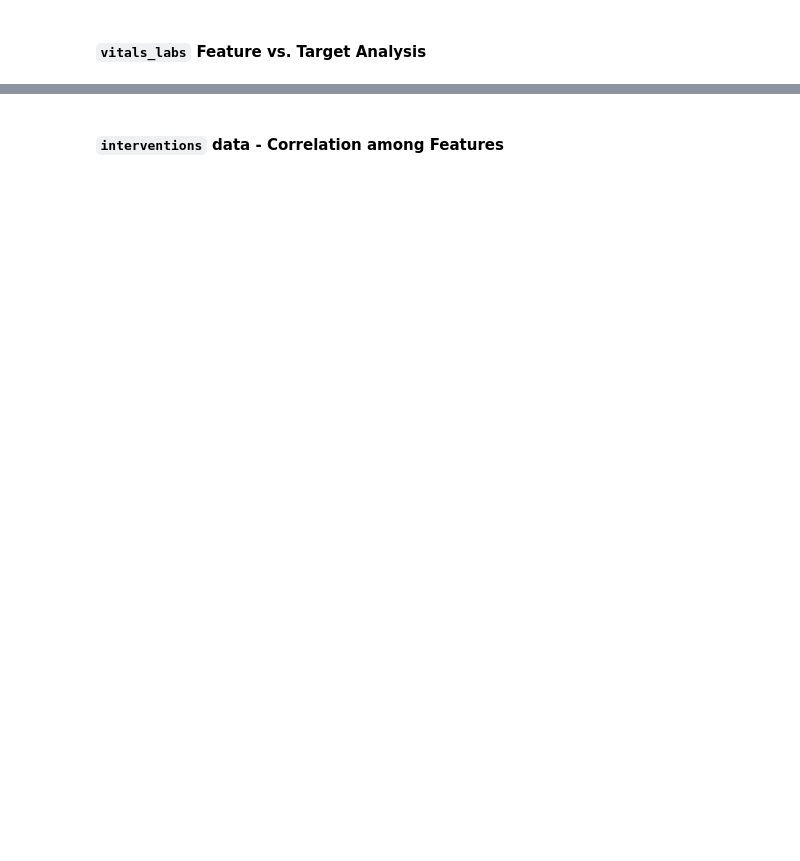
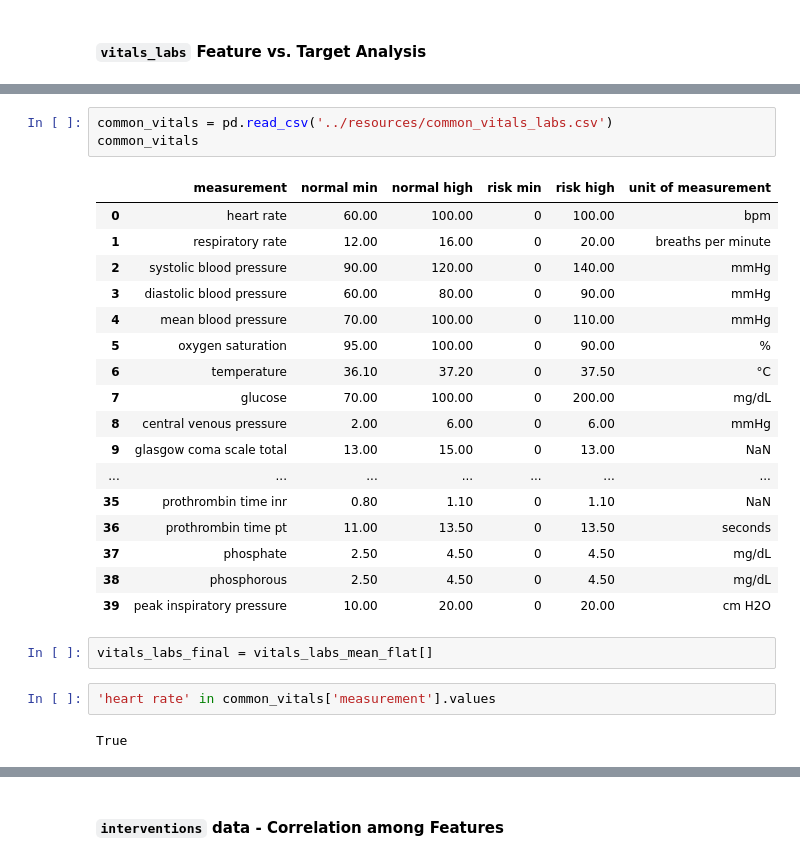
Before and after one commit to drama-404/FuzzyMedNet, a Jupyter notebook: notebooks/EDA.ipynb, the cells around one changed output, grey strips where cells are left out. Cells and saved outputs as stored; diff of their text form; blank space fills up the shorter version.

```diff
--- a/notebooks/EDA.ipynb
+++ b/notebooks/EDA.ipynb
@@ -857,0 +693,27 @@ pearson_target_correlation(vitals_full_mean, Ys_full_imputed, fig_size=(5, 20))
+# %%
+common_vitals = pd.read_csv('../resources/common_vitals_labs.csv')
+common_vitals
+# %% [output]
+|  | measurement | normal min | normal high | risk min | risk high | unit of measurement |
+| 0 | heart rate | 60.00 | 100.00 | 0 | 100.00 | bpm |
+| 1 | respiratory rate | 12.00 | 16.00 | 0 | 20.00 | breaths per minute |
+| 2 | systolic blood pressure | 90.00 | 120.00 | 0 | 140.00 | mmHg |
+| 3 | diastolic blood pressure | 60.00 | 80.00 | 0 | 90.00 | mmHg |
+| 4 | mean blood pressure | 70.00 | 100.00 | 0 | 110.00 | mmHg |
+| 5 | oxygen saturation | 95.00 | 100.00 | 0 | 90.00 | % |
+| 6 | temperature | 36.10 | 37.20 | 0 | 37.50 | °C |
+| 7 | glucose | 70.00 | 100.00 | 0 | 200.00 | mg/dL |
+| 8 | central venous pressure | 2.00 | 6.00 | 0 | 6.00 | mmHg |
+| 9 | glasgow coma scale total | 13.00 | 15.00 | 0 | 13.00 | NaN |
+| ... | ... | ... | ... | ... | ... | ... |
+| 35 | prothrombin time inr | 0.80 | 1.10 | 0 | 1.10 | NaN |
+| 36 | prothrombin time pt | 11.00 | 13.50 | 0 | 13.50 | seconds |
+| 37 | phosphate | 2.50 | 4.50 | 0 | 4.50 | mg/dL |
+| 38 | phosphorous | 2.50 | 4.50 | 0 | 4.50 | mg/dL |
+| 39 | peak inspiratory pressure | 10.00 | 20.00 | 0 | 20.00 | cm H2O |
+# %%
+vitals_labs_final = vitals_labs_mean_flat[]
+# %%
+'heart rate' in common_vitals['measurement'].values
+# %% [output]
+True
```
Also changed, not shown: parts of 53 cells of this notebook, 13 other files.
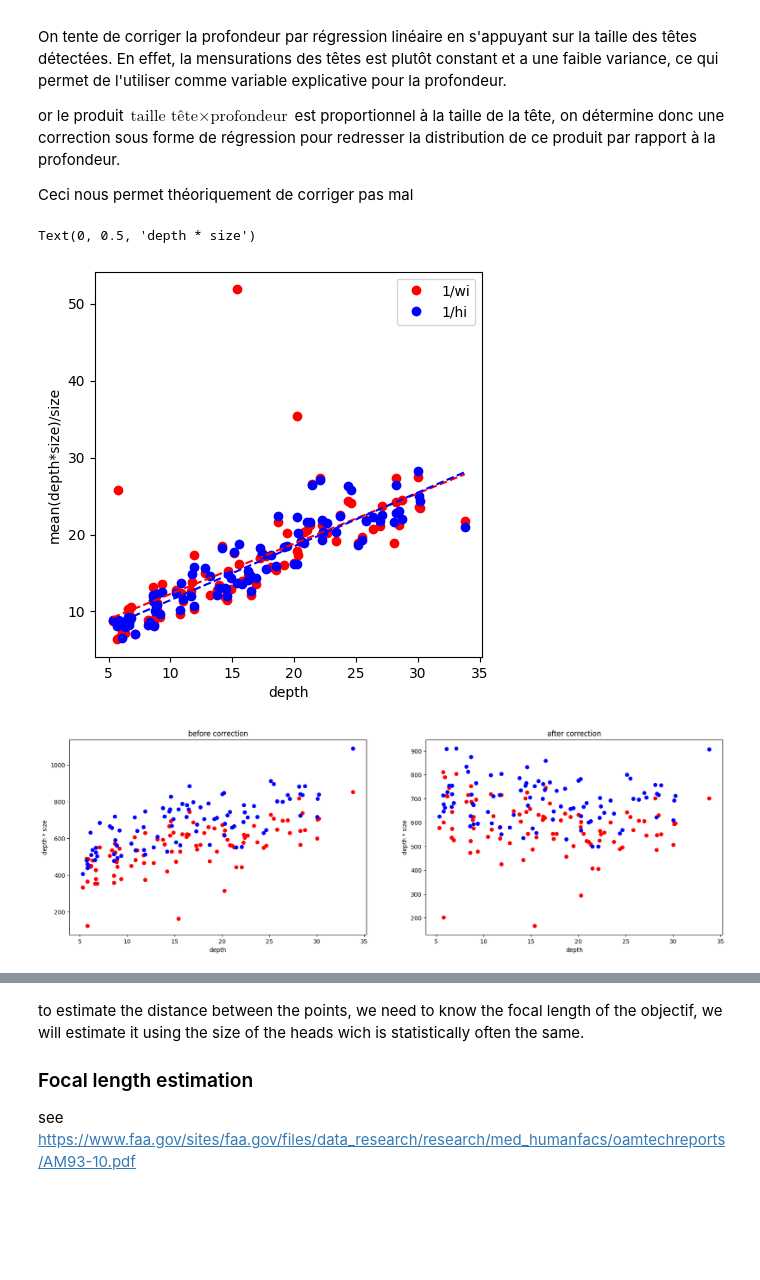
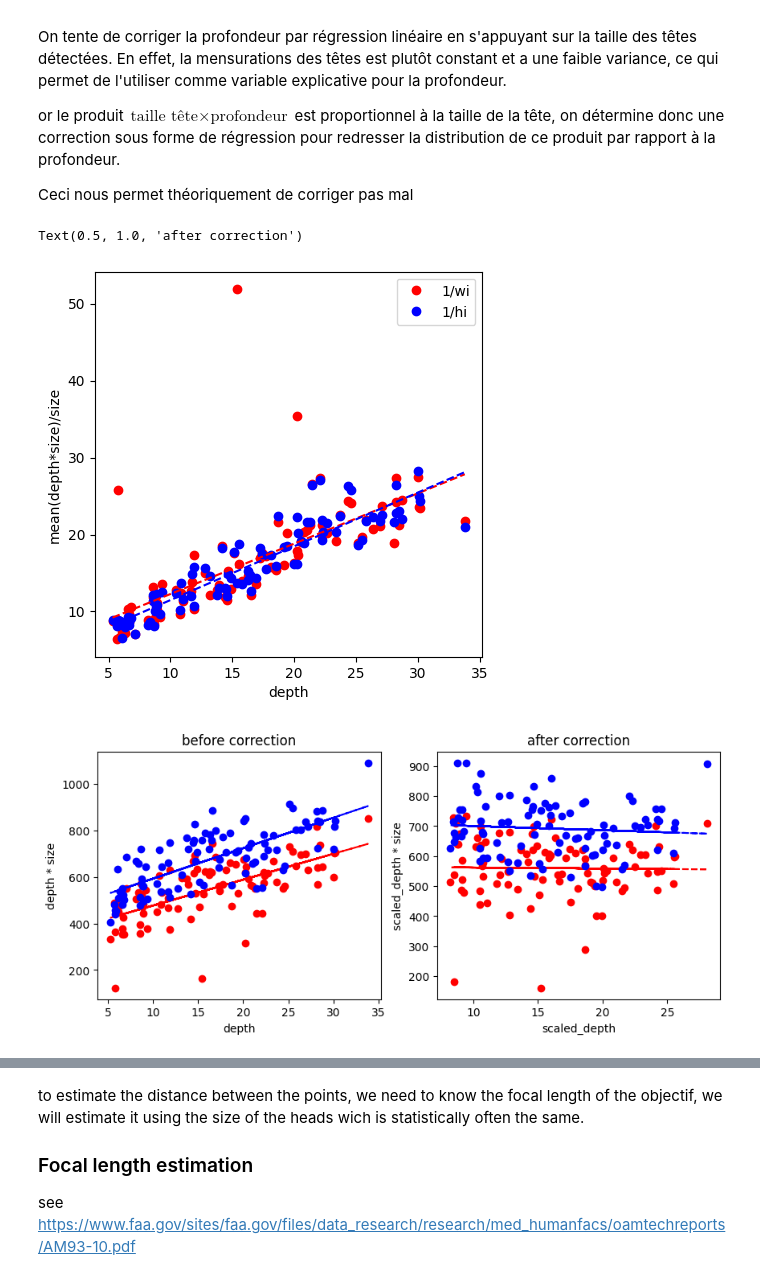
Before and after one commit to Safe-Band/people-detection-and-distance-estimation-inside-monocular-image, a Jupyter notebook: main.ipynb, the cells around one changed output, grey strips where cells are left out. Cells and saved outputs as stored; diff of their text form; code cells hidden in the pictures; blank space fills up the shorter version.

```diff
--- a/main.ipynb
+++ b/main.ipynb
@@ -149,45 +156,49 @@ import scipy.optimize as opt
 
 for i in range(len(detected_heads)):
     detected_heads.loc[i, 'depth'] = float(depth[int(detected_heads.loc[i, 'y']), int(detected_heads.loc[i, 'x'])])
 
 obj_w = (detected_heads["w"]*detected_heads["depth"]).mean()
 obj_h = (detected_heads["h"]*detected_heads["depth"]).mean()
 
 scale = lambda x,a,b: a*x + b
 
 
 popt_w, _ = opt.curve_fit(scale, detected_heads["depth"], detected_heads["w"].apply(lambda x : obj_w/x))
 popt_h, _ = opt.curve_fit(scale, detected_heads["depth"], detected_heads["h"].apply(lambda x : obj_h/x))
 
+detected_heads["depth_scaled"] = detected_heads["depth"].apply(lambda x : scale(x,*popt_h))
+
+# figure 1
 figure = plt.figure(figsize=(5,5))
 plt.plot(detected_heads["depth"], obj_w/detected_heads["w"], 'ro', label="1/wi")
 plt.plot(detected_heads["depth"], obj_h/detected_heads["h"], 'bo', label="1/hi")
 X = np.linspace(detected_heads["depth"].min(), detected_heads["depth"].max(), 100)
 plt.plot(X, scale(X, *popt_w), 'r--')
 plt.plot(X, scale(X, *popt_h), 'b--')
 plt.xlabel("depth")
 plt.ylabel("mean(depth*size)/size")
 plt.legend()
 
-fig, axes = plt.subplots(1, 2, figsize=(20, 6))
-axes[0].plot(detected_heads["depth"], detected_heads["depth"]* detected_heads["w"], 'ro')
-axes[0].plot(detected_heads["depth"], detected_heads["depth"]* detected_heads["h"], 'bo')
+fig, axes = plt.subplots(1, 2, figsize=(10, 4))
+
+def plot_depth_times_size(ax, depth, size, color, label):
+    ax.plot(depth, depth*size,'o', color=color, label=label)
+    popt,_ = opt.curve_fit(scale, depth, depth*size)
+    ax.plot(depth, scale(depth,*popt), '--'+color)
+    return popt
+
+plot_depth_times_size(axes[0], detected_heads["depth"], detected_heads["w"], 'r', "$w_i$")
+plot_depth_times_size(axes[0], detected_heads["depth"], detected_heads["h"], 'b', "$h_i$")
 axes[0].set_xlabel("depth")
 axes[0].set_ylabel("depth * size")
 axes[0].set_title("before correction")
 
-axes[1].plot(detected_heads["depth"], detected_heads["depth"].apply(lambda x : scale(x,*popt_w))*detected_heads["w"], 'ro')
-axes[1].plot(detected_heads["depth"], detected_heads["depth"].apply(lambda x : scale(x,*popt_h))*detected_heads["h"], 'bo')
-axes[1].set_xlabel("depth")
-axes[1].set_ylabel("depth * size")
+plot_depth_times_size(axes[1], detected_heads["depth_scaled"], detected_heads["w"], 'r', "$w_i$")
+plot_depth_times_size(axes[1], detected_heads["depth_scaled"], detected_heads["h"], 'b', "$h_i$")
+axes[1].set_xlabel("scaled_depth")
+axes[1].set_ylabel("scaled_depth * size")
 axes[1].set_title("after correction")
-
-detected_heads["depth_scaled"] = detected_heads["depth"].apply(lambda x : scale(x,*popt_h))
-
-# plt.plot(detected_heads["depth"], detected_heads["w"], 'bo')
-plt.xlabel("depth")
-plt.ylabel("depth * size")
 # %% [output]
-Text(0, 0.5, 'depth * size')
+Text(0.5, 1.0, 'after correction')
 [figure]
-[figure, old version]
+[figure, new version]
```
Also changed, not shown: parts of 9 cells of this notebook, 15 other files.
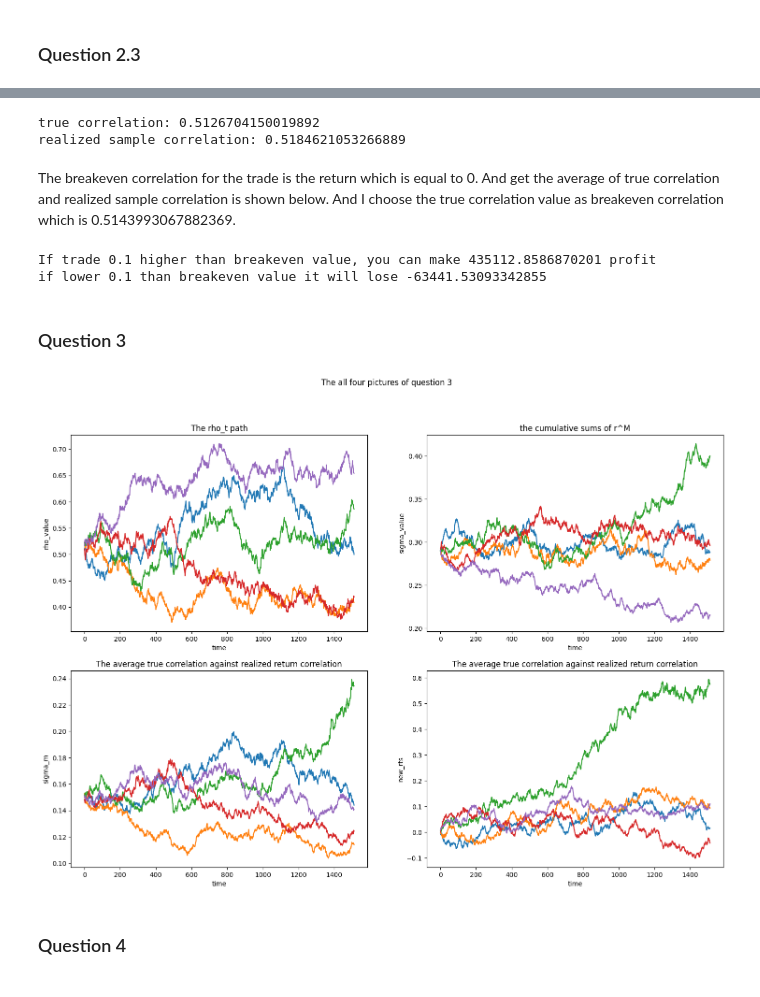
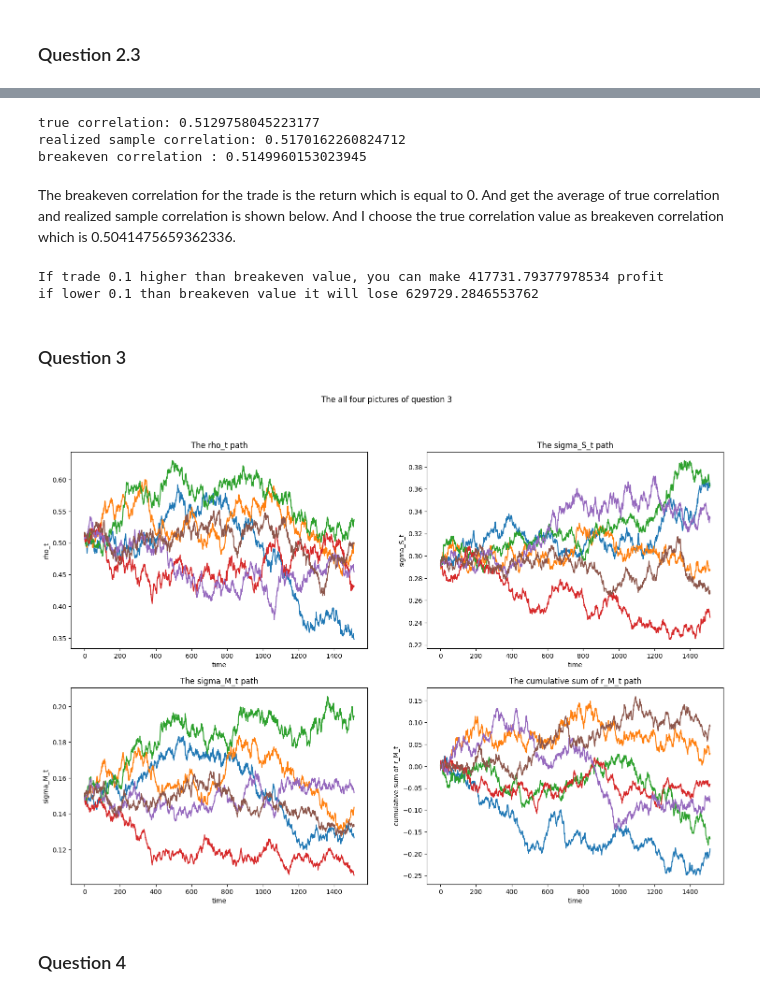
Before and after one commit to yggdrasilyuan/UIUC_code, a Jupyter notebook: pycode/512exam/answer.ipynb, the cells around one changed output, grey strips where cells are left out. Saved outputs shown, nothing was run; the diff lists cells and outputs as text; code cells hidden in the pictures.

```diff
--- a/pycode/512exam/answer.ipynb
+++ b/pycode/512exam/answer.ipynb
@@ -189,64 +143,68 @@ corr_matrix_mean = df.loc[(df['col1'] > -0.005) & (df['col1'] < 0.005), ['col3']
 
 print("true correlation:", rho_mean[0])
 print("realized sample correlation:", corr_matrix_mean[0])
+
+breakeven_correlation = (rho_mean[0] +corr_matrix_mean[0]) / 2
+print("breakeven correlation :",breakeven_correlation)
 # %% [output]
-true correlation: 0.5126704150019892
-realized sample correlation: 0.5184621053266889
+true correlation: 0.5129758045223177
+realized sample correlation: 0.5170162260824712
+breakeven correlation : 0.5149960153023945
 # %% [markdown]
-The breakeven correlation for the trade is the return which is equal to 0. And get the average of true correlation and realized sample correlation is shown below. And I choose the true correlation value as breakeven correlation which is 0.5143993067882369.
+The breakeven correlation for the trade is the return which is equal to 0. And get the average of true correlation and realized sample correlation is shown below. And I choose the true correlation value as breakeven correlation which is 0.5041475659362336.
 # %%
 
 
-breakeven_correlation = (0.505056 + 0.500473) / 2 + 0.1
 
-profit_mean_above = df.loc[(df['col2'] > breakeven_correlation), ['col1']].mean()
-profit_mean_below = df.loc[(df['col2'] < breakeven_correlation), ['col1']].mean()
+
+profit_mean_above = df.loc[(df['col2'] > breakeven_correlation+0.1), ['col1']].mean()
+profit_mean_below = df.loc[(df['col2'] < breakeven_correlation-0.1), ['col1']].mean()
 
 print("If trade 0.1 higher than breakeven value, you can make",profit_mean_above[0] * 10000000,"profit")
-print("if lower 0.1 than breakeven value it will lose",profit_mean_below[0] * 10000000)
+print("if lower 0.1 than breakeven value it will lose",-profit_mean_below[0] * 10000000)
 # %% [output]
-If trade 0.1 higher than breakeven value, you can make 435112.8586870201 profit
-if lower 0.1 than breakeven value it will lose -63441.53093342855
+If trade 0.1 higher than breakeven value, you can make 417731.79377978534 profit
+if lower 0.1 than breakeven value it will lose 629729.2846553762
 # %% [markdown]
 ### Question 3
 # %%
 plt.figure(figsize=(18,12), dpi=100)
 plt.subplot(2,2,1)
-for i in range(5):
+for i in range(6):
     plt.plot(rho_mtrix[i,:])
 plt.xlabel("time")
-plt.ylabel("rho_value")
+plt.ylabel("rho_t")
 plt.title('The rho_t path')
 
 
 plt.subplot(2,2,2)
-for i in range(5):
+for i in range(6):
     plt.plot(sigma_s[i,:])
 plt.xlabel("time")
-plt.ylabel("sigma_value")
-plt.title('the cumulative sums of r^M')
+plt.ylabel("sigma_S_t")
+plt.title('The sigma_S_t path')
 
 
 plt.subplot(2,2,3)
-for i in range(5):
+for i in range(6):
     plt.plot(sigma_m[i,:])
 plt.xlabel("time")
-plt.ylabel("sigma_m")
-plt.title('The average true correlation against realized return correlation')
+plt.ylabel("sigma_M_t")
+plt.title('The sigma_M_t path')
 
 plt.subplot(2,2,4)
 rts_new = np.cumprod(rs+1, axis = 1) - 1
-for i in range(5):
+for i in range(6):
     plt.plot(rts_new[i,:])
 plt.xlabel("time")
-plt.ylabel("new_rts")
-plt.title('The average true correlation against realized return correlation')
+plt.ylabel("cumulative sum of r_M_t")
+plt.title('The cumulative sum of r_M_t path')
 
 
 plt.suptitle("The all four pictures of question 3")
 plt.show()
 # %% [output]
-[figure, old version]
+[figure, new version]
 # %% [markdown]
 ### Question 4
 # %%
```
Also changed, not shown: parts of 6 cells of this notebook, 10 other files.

________

Exercise description: Work out how many lines in the data include "pycode". Answer with the number only.

Solution to this problem: 3